#### [EXERCISE INPUT]
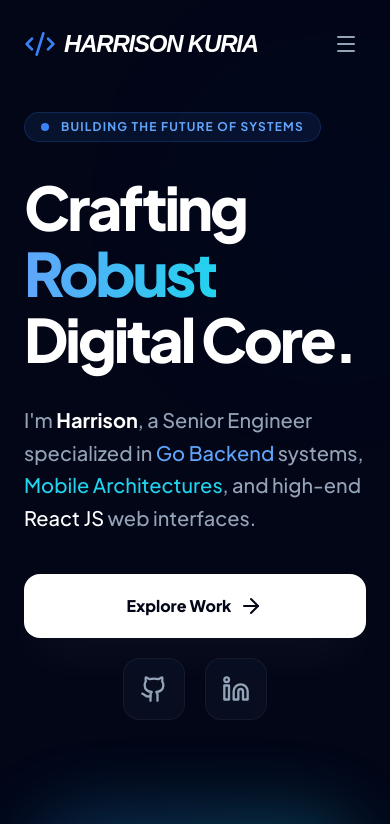
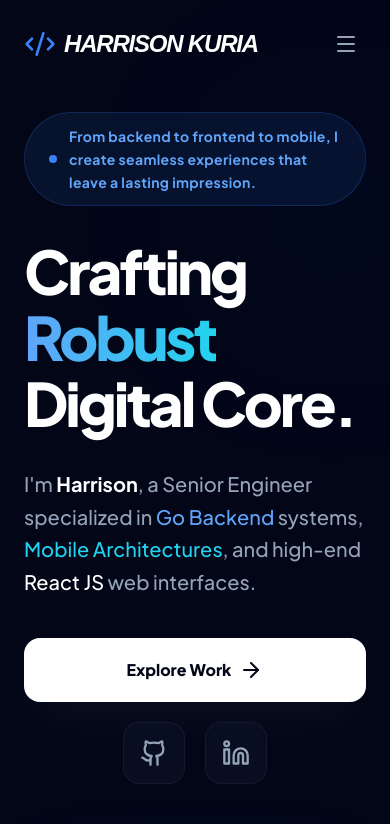
Before and after one commit to harry-kuria/portfolio, a React (Vite) app: page / in a window 390 px wide. Shown: the top 824 px of the page. Built offline with nearby package versions, Linux system fonts and the light colour scheme; grey boxes are pictures that could not be loaded; a web font is replaced by a local one.

Commit message:
✨ Update tagline: From backend to frontend to mobile, creating seamless experiences

```diff
--- a/components/Hero.tsx
+++ b/components/Hero.tsx
@@ -13,12 +13,12 @@ const Hero: React.FC = () => {
       <div className="max-w-7xl mx-auto px-6 sm:px-8 lg:px-10 relative z-10 w-full">
         <div className="grid grid-cols-1 lg:grid-cols-12 gap-16 items-center">
           <div className="lg:col-span-7 text-left">
-            <div className="inline-flex items-center px-4 py-1.5 rounded-full bg-blue-500/10 border border-blue-500/20 text-blue-400 text-xs font-bold mb-8 animate-fade-in tracking-widest uppercase">
-              <span className="relative flex h-2 w-2 mr-3">
+            <div className="inline-flex items-center px-6 py-3 rounded-full bg-blue-500/10 border border-blue-500/20 text-blue-400 text-sm font-bold mb-8 animate-fade-in tracking-wide max-w-4xl">
+              <span className="relative flex h-2 w-2 mr-3 flex-shrink-0">
                 <span className="animate-ping absolute inline-flex h-full w-full rounded-full bg-blue-400 opacity-75"></span>
                 <span className="relative inline-flex rounded-full h-2 w-2 bg-blue-500"></span>
               </span>
-              Building the future of systems
+              <span className="leading-relaxed">From backend to frontend to mobile, I create seamless experiences that leave a lasting impression.</span>
             </div>
 
             <h1 className="text-6xl md:text-7xl lg:text-8xl font-black text-white leading-[1.1] mb-8 tracking-tighter">
```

#### [TASK REQUIREMENTS]
Where a picture appears, omit it, and otherwise retype the material exactly.

#### [RESULT FOR THIS TASK]
Before and after one commit to harry-kuria/portfolio, a React (Vite) app: page / in a window 390 px wide. Shown: the top 824 px of the page. Built offline with nearby package versions, Linux system fonts and the light colour scheme; grey boxes are pictures that could not be loaded; a web font is replaced by a local one.

Commit message:
✨ Update tagline: From backend to frontend to mobile, creating seamless experiences

```diff
--- a/components/Hero.tsx
+++ b/components/Hero.tsx
@@ -13,12 +13,12 @@ const Hero: React.FC = () => {
       <div className="max-w-7xl mx-auto px-6 sm:px-8 lg:px-10 relative z-10 w-full">
         <div className="grid grid-cols-1 lg:grid-cols-12 gap-16 items-center">
           <div className="lg:col-span-7 text-left">
-            <div className="inline-flex items-center px-4 py-1.5 rounded-full bg-blue-500/10 border border-blue-500/20 text-blue-400 text-xs font-bold mb-8 animate-fade-in tracking-widest uppercase">
-              <span className="relative flex h-2 w-2 mr-3">
+            <div className="inline-flex items-center px-6 py-3 rounded-full bg-blue-500/10 border border-blue-500/20 text-blue-400 text-sm font-bold mb-8 animate-fade-in tracking-wide max-w-4xl">
+              <span className="relative flex h-2 w-2 mr-3 flex-shrink-0">
                 <span className="animate-ping absolute inline-flex h-full w-full rounded-full bg-blue-400 opacity-75"></span>
                 <span className="relative inline-flex rounded-full h-2 w-2 bg-blue-500"></span>
               </span>
-              Building the future of systems
+              <span className="leading-relaxed">From backend to frontend to mobile, I create seamless experiences that leave a lasting impression.</span>
             </div>
 
             <h1 className="text-6xl md:text-7xl lg:text-8xl font-black text-white leading-[1.1] mb-8 tracking-tighter">
```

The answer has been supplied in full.